▶ _WHAT IS NEEDED_
What is wanted is an exact copy of all the entries.
########
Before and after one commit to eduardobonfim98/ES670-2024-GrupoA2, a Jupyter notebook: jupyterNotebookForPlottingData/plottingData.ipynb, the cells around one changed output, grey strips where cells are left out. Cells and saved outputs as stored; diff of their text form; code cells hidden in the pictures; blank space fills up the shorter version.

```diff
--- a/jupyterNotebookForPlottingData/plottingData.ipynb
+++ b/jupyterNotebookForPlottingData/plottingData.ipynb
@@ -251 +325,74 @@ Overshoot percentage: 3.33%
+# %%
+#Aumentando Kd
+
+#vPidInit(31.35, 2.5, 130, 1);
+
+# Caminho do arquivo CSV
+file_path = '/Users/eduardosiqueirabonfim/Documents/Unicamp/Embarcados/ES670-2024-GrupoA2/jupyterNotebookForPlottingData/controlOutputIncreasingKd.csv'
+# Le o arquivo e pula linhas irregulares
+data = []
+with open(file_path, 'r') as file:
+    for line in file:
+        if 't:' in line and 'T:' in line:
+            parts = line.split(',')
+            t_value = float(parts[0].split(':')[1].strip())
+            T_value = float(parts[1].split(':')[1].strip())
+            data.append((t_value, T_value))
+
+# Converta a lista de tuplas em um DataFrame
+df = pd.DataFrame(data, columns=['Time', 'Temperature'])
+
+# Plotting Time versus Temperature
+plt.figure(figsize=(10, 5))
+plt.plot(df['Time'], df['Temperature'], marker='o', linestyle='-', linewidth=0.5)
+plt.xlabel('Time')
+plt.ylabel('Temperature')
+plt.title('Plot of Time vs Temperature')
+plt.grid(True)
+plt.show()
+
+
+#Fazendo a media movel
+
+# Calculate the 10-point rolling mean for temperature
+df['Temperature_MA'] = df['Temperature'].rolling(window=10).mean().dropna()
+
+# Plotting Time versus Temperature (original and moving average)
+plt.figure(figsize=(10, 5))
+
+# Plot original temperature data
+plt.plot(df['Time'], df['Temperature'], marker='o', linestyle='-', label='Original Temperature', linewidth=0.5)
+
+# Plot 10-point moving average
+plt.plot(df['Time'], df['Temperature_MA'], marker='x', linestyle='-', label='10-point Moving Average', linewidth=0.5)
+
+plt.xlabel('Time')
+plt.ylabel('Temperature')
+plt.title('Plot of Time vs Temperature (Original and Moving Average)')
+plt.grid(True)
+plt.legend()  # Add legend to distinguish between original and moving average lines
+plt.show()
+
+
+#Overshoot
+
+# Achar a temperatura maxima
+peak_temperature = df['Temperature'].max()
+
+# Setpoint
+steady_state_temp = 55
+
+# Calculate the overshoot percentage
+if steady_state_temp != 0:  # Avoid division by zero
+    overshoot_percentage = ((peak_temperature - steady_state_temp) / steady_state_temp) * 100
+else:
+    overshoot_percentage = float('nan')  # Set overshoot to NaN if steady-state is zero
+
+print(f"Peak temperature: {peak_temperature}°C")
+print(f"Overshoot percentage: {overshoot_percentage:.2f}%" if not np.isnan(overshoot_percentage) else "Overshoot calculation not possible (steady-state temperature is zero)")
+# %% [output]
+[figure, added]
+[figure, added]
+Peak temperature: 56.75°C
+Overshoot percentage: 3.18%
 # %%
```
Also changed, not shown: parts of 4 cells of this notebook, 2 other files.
########
▶ _REPLY_
Before and after one commit to eduardobonfim98/ES670-2024-GrupoA2, a Jupyter notebook: jupyterNotebookForPlottingData/plottingData.ipynb, the cells around one changed output, grey strips where cells are left out. Cells and saved outputs as stored; diff of their text form; code cells hidden in the pictures; blank space fills up the shorter version.

```diff
--- a/jupyterNotebookForPlottingData/plottingData.ipynb
+++ b/jupyterNotebookForPlottingData/plottingData.ipynb
@@ -251 +325,74 @@ Overshoot percentage: 3.33%
+# %%
+#Aumentando Kd
+
+#vPidInit(31.35, 2.5, 130, 1);
+
+# Caminho do arquivo CSV
+file_path = '/Users/eduardosiqueirabonfim/Documents/Unicamp/Embarcados/ES670-2024-GrupoA2/jupyterNotebookForPlottingData/controlOutputIncreasingKd.csv'
+# Le o arquivo e pula linhas irregulares
+data = []
+with open(file_path, 'r') as file:
+    for line in file:
+        if 't:' in line and 'T:' in line:
+            parts = line.split(',')
+            t_value = float(parts[0].split(':')[1].strip())
+            T_value = float(parts[1].split(':')[1].strip())
+            data.append((t_value, T_value))
+
+# Converta a lista de tuplas em um DataFrame
+df = pd.DataFrame(data, columns=['Time', 'Temperature'])
+
+# Plotting Time versus Temperature
+plt.figure(figsize=(10, 5))
+plt.plot(df['Time'], df['Temperature'], marker='o', linestyle='-', linewidth=0.5)
+plt.xlabel('Time')
+plt.ylabel('Temperature')
+plt.title('Plot of Time vs Temperature')
+plt.grid(True)
+plt.show()
+
+
+#Fazendo a media movel
+
+# Calculate the 10-point rolling mean for temperature
+df['Temperature_MA'] = df['Temperature'].rolling(window=10).mean().dropna()
+
+# Plotting Time versus Temperature (original and moving average)
+plt.figure(figsize=(10, 5))
+
+# Plot original temperature data
+plt.plot(df['Time'], df['Temperature'], marker='o', linestyle='-', label='Original Temperature', linewidth=0.5)
+
+# Plot 10-point moving average
+plt.plot(df['Time'], df['Temperature_MA'], marker='x', linestyle='-', label='10-point Moving Average', linewidth=0.5)
+
+plt.xlabel('Time')
+plt.ylabel('Temperature')
+plt.title('Plot of Time vs Temperature (Original and Moving Average)')
+plt.grid(True)
+plt.legend()  # Add legend to distinguish between original and moving average lines
+plt.show()
+
+
+#Overshoot
+
+# Achar a temperatura maxima
+peak_temperature = df['Temperature'].max()
+
+# Setpoint
+steady_state_temp = 55
+
+# Calculate the overshoot percentage
+if steady_state_temp != 0:  # Avoid division by zero
+    overshoot_percentage = ((peak_temperature - steady_state_temp) / steady_state_temp) * 100
+else:
+    overshoot_percentage = float('nan')  # Set overshoot to NaN if steady-state is zero
+
+print(f"Peak temperature: {peak_temperature}°C")
+print(f"Overshoot percentage: {overshoot_percentage:.2f}%" if not np.isnan(overshoot_percentage) else "Overshoot calculation not possible (steady-state temperature is zero)")
+# %% [output]
+[figure, added]
+[figure, added]
+Peak temperature: 56.75°C
+Overshoot percentage: 3.18%
 # %%
```
Also changed, not shown: parts of 4 cells of this notebook, 2 other files.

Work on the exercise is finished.